Family Camera History - Part 3

Kodak Six-20 C Camera












I posted an earlier blog about taking my mother's camera to a local camera store that also works with analogue cameras. 

Her first camera was the Kodak Six-20 C produced in the 1930s. I am sure that this was the camera she used as a teenager to produce her first photo album.




Here are some photos that were taken during this time period.

The Gabuzda Family at home in Freeland, PA. Martha sitting first on the left on the couch to the right of her father, Stephen A. Gabuzda.




I found a copy of the Kodak Six-20 Instruction Manual online. Looking at the Price List at the end of the manual, I found more answers to this camera. The most important fact was that a roll of 620 film only had 6 exposures! The cost was $.25 for a roll of film. So there were not 9 pictures as I had hoped, but Mom had taken all 6 exposures & ready to take out the roll of film when the winding key had broken off of the camera. No wonder the film was never developed! 

                              Notice the broken winding key.

I got a phone call from George's Camera Store informing me that my pictures were ready to be picked up. I was so excited. I opened the envelope & a large roll of negatives rolls right onto the floor. Of the six pictures, only three came out that could be recognizable. 


Print #1


Print #2


Print #3
By the content of the photos, I assume these were taken around 1954 when our family lived in San Diego, CA. We were a Navy family & we lived in this beautiful city in 1949-1950, 1952-1954, & 1961-1962.

I was surprised that mom still used this camera 15 years later when I have photos of her using a more updated camera in the late 1940s. 


Martha with her Brownie Reflex Synchro in 1948. Mom must have used both cameras until she could no longer use her Kodak Six-20 & stuffed it in the back of the drawer to be discovered 65 years later.



My father also used a movie camera. I found this camera with the other cameras. This he purchased when we lived in Japan in 1964-1965. Back in 2005, my brother (found a projector to show the films on). He then videotaped the movies as our mom spoke into a microphone narrating her memories what was taking place. I would love to take a look at them again. Before Japan, in the picture to the right, dad is taking movies when we lived in the Philippines in the late 1950s.
I also found this earlier photo taken in the mid-1950s, when we lived in Texas. Dad is setting up the film projector to share family movies with his parents.





I also found our Polaroid Pronto! 

I found many prints taken with this camera up to the 1980s. I tried to use this one last summer when my brother & his family came to visit. It was very difficult finding film.

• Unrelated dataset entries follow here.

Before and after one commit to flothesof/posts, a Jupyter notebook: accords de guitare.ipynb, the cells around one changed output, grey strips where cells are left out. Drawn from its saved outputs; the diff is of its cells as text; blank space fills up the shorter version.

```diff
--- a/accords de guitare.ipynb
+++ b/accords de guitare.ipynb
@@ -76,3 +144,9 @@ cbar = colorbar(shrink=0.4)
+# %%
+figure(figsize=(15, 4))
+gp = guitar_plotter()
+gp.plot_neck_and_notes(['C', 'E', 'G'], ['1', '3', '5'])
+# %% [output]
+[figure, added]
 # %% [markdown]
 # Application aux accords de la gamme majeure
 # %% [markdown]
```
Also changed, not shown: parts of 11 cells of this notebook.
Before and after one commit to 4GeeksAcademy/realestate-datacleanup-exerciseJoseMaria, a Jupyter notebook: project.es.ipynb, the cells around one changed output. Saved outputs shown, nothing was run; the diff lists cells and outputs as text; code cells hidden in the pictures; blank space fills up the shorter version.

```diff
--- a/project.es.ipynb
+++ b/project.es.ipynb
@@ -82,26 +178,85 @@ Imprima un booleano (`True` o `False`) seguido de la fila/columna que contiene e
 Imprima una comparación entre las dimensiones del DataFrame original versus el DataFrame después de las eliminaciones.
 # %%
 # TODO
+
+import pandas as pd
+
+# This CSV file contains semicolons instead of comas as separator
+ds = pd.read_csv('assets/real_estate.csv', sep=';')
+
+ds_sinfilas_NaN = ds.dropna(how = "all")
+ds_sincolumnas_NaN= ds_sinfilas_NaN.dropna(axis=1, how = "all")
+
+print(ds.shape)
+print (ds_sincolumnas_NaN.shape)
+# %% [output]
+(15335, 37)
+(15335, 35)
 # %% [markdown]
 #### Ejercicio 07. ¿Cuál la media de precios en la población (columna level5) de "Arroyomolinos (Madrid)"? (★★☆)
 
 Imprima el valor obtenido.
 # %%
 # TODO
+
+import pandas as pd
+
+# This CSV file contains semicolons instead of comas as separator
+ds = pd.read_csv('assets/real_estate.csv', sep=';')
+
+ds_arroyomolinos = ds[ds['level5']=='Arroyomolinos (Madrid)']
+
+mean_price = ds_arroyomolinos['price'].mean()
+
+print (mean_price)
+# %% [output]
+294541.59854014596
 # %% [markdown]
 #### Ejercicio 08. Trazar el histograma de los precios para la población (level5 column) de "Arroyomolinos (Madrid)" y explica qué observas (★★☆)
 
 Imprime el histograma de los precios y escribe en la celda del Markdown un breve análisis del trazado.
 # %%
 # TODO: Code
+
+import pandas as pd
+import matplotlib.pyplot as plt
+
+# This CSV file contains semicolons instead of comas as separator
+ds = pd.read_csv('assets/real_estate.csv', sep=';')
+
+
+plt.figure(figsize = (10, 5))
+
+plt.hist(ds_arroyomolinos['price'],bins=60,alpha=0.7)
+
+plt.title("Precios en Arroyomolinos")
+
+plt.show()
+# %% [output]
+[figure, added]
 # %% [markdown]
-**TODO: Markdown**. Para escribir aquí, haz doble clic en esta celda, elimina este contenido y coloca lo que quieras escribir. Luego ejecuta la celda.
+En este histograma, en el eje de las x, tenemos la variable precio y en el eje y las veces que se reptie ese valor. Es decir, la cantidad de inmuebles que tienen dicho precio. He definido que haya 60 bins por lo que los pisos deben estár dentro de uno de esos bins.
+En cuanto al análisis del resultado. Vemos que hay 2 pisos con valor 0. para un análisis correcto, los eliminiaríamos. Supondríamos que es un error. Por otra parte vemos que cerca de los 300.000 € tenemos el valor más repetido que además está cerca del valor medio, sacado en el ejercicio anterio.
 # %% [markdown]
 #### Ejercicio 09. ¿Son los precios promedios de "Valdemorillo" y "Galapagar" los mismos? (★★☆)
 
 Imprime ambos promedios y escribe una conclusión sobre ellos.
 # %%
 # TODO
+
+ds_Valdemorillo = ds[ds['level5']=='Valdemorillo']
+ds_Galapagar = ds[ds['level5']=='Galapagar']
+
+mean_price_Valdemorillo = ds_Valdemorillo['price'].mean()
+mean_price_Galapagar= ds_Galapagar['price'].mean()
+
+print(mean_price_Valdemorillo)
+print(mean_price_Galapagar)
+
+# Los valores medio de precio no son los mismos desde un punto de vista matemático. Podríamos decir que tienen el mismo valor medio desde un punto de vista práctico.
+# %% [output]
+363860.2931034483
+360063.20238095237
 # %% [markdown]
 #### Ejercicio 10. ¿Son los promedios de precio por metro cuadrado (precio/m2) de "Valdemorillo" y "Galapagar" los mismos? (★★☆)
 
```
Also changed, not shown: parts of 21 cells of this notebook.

Amazon came to the rescue. I took one shot of 3 generations of surfers. When I snapped the button for a second shot, the film jammed in the camera. Now I see why digital has taken over the world. 

Surfers Lola, Gib & Elias.